══ EXERCISE MATERIALS
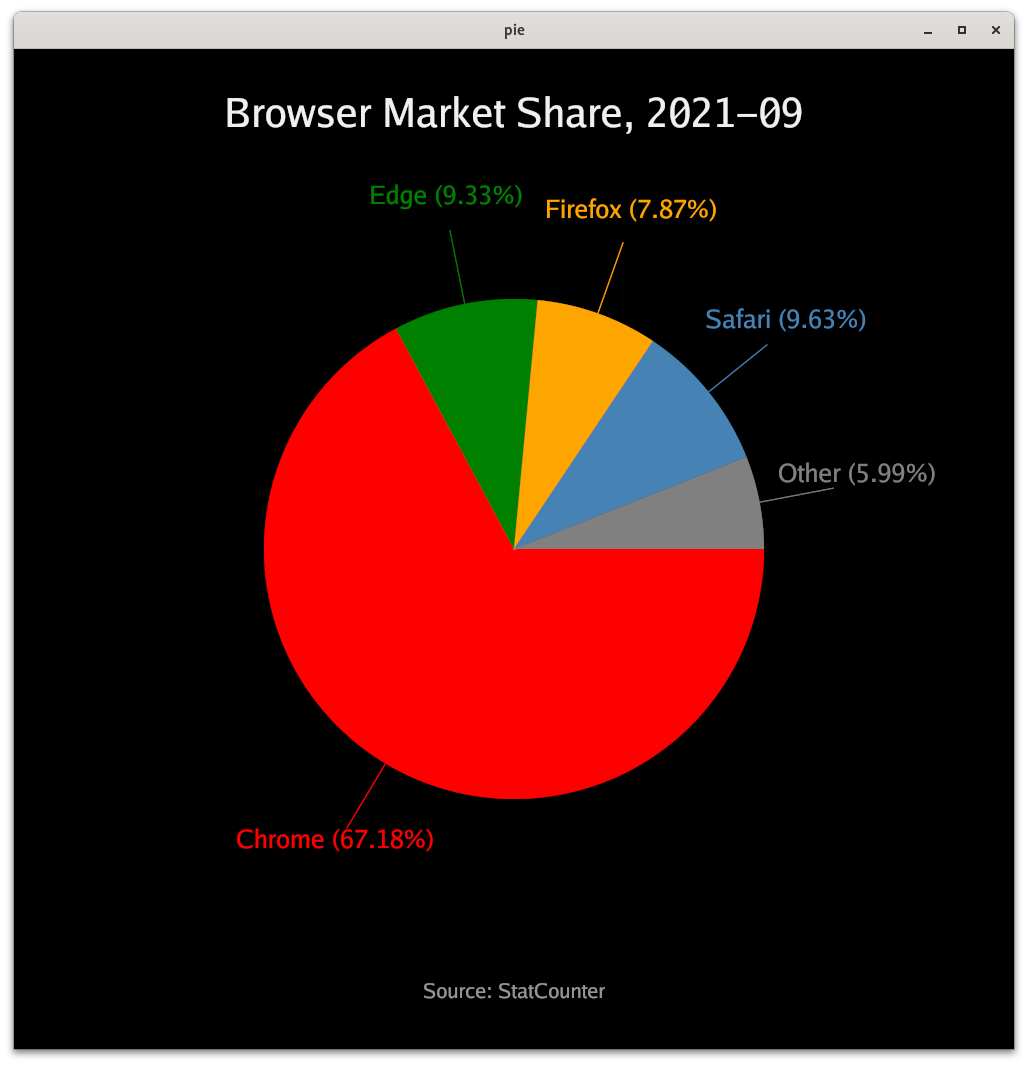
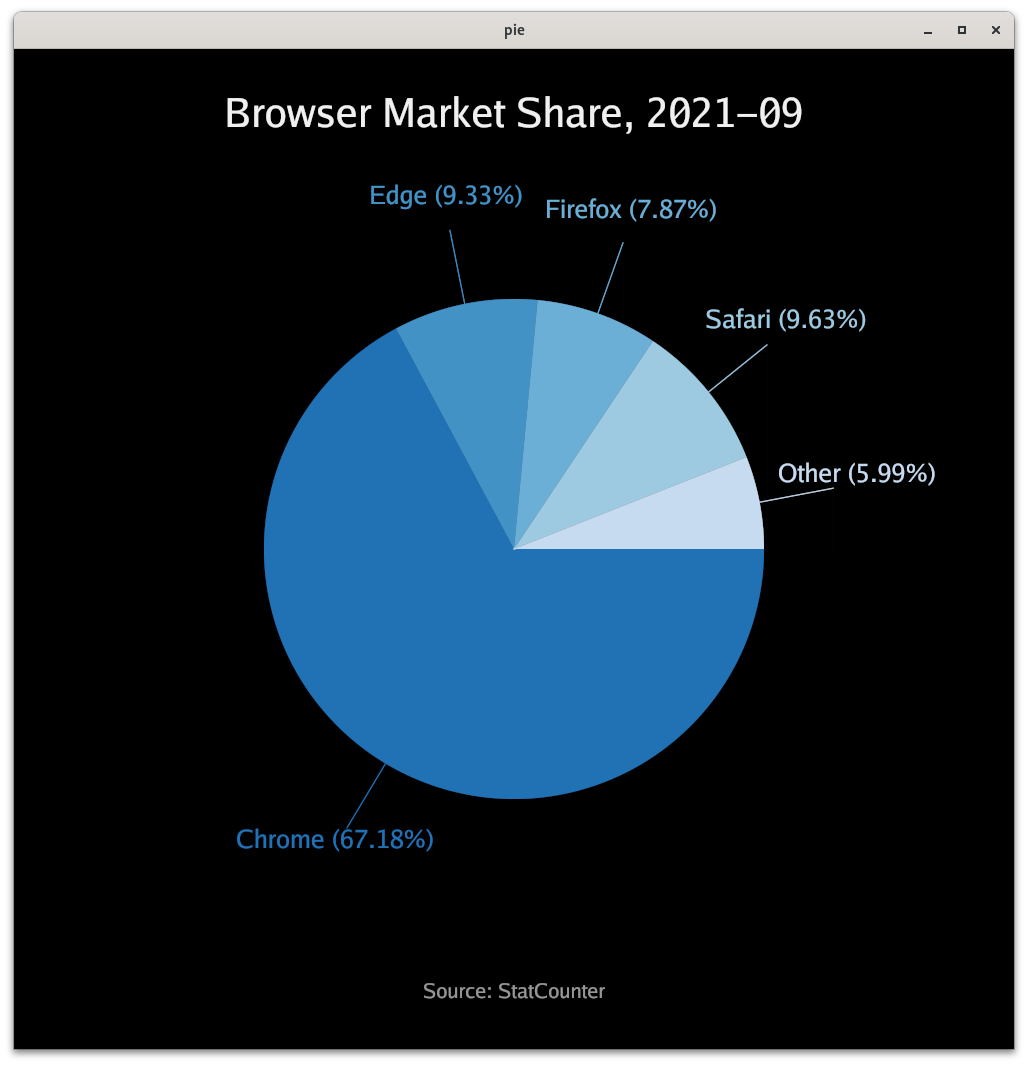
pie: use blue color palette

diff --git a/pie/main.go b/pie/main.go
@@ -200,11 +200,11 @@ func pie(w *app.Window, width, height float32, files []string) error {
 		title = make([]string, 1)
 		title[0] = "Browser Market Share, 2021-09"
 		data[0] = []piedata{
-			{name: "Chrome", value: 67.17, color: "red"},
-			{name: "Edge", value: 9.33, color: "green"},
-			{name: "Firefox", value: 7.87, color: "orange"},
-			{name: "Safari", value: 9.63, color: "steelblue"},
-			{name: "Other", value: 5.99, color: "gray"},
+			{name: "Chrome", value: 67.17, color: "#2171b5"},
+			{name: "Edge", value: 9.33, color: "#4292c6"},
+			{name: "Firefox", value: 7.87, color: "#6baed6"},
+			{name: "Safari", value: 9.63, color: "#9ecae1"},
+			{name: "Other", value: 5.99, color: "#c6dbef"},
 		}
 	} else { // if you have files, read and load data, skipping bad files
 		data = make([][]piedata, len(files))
════
══ EXERCISE MATERIALS
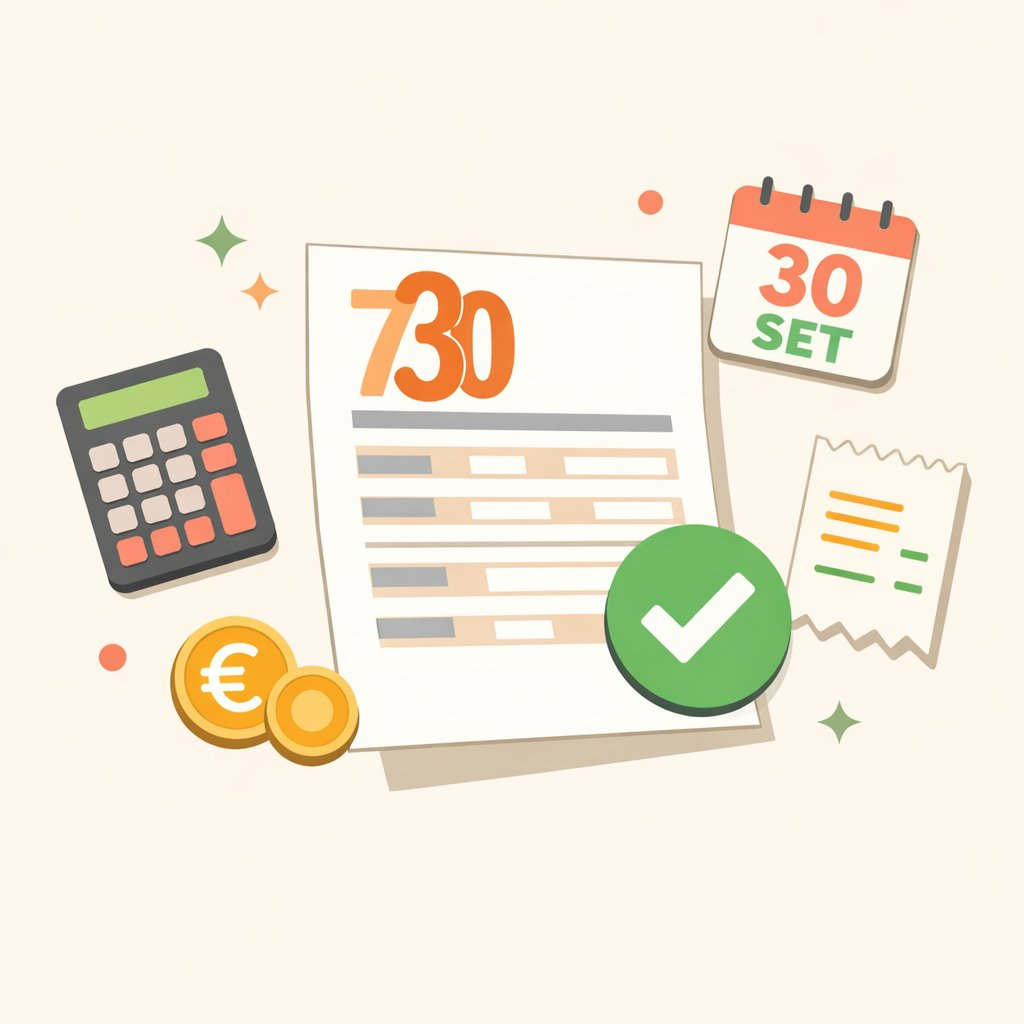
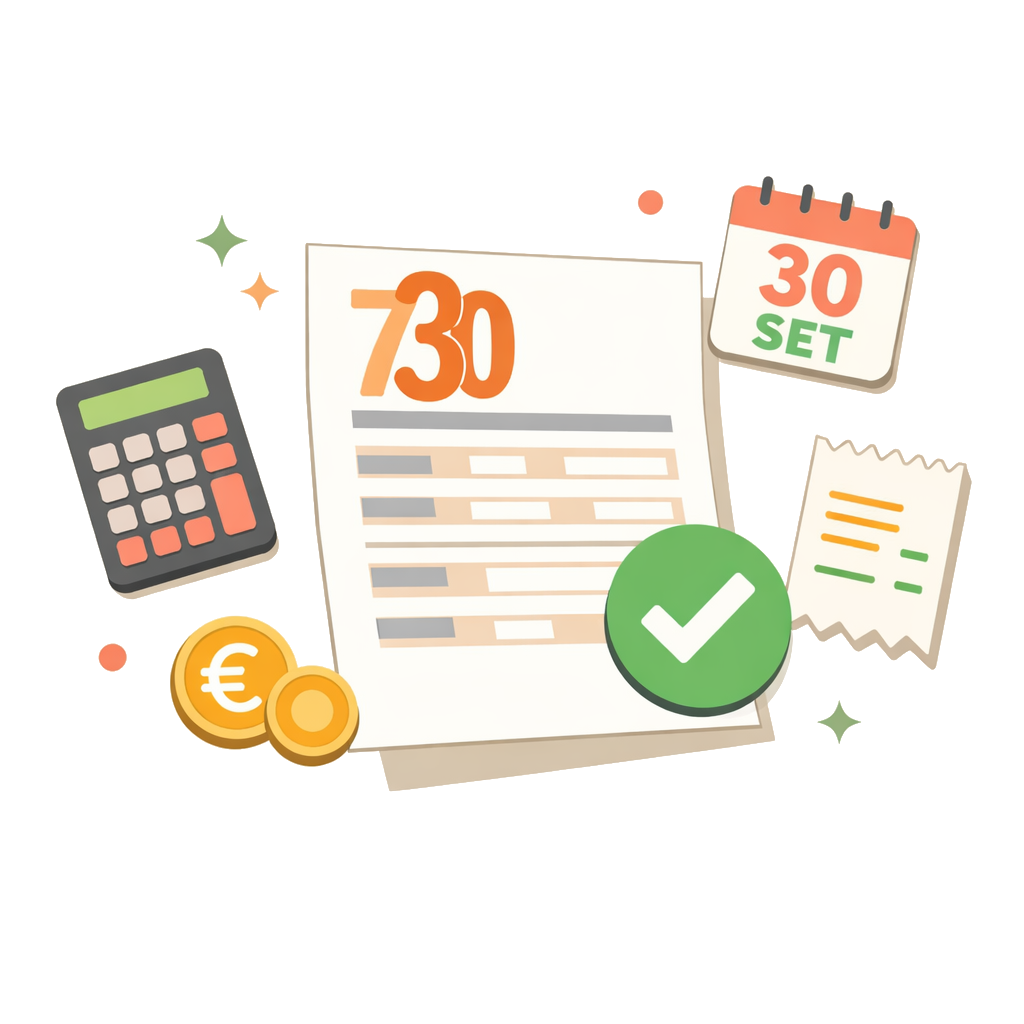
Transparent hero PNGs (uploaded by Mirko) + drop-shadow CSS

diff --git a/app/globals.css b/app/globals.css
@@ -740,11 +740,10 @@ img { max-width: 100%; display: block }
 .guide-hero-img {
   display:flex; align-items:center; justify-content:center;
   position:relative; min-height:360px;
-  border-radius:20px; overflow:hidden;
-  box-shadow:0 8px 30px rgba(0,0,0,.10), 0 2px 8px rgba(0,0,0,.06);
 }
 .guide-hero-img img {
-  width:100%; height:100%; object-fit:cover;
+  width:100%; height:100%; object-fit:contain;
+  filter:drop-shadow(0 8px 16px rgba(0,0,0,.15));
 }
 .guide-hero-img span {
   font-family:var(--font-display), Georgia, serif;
════
■ TASK DIRECTIONS ■
Print exactly the lines above from the one with "pie: use blue color palette" to the one with "data = make([][]piedata, len(files))", including both.

■ YOUR SOLUTION ■
pie: use blue color palette

diff --git a/pie/main.go b/pie/main.go
@@ -200,11 +200,11 @@ func pie(w *app.Window, width, height float32, files []string) error {
 		title = make([]string, 1)
 		title[0] = "Browser Market Share, 2021-09"
 		data[0] = []piedata{
-			{name: "Chrome", value: 67.17, color: "red"},
-			{name: "Edge", value: 9.33, color: "green"},
-			{name: "Firefox", value: 7.87, color: "orange"},
-			{name: "Safari", value: 9.63, color: "steelblue"},
-			{name: "Other", value: 5.99, color: "gray"},
+			{name: "Chrome", value: 67.17, color: "#2171b5"},
+			{name: "Edge", value: 9.33, color: "#4292c6"},
+			{name: "Firefox", value: 7.87, color: "#6baed6"},
+			{name: "Safari", value: 9.63, color: "#9ecae1"},
+			{name: "Other", value: 5.99, color: "#c6dbef"},
 		}
 	} else { // if you have files, read and load data, skipping bad files
 		data = make([][]piedata, len(files))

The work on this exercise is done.